"The Survivors considers three generations of a family and the author's own search for identity.... In processing his feelings, [Frankel] finds himself betraying family secrets, stirring anxieties that haven’t yet fully subsided. But, in the end, he discovers something wonderful: that the people he most treasured were even more loving than he had dared imagine.” — Chicago Tribune
“Frankel’s candid, evenhanded memoir affectingly depicts a son’s struggle to understand himself and his family history.” — Publishers Weekly
"Frankel could have written several books from all this rich material." — Washington Post
“Frankel was part of Barack Obama’s speechwriting team from the beginning of Obama’s presidential campaign through his first term in the White House. But Frankel’s memoir, while it offers glimpses of his interactions with Obama and of his time in government, is about something far more personal than his career....Through the rest of the book, Frankel explores the impact of his grandparents’ experiences on his mother and has to confront a revelation about his parents that changes his understanding of his own identity.” — New York Times Book Review
“…Frankel discovered the difference between the bond of blood and the beauty of love…a personal and painful story…a restorative pathway to understanding, acceptance, forgiveness and love.” — The Times of Israel
“By the end of The Survivors, we understand that the title includes Frankel himself. His survival comes at a steep price: betraying family secrets, stirring anxieties that haven’t yet fully subsided. To his credit, Frankel manages to make us shed genuine tears along the way – not because human nature is perfidious but because, sometimes, it can be good.” — Forward
“…gripping…captivating work.” — Los Angeles Review of Books
“A unique addition to the literature of personal accounts that keep the memory of the Holocaust alive at a time when it is ‘getting harder to teach young people about [it] because the most compelling instructors—survivors—are all passing away.’ An emotionally powerful multigenerational memoir.” — Kirkus Reviews
“ The stories Adam shares with us in THE SURVIVORS are about the ways the past can haunt our future, the resilience that can be found on the other side of trauma, and the good that can come from things that are unspeakably bad. ” — Bookreporter.com
“Readers of biography, history, and politics, and those interested in the effects of trauma on subsequent generations, will appreciate this thoughtful book.” — Library Journal
“I was blown away by The Survivors. Totally. And I promise you will be, too. It’s a wrenching, liberating, and exhilarating emotional journey through the darkest and most nurturing of all forests: family. Beautifully written and emotionally fearless, The Survivors made me cry at the end.” — Walter Isaacson
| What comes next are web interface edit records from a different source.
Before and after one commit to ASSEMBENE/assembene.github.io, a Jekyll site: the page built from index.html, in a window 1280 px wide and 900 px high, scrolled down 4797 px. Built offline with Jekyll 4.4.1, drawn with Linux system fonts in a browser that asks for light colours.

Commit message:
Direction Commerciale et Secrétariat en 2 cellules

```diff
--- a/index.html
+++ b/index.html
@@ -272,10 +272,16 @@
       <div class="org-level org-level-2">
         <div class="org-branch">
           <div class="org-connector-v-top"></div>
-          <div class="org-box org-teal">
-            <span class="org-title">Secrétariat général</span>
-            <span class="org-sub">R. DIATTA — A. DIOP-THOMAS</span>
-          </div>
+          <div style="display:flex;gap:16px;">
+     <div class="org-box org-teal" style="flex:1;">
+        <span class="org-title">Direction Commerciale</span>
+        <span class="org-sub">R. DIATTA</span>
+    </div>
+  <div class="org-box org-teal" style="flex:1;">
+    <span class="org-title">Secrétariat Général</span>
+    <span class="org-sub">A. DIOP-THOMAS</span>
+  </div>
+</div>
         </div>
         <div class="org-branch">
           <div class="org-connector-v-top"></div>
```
“The Survivors is an astonishingly beautiful and profoundly moving book. Frankel’s haunting search to unravel the mysteries of his family is so compelling that it reads like a fine novel.” — Doris Kearns Goodwin
“At once heart-wrenching and grippingly suspenseful, Adam Frankel’s memoir explores, in immensely personal terms, the legacy of the Holocaust, as well as the sorrow, grit, and character of his loved ones who survived it. By sharing his own struggle to confront the secrets of the past, Frankel above all illuminates the transcendent, world-changing power of family love.” — Samantha Power
“Brilliantly, achingly told, The Survivors is a painful, shocking and, ultimately, inspiring story of family trauma, betrayal and forgiveness.” — David Axelrod
“Adam Frankel has brought us a lovely, stark, powerful, beautifully written, revelatory and deeply emotional memoir with a historical framework that extends from the Holocaust to John F. Kennedy and the world of Barack Obama. Frankel’s breathtaking book has many important lessons for all of us and deserves to be widely read.” — Michael Beschloss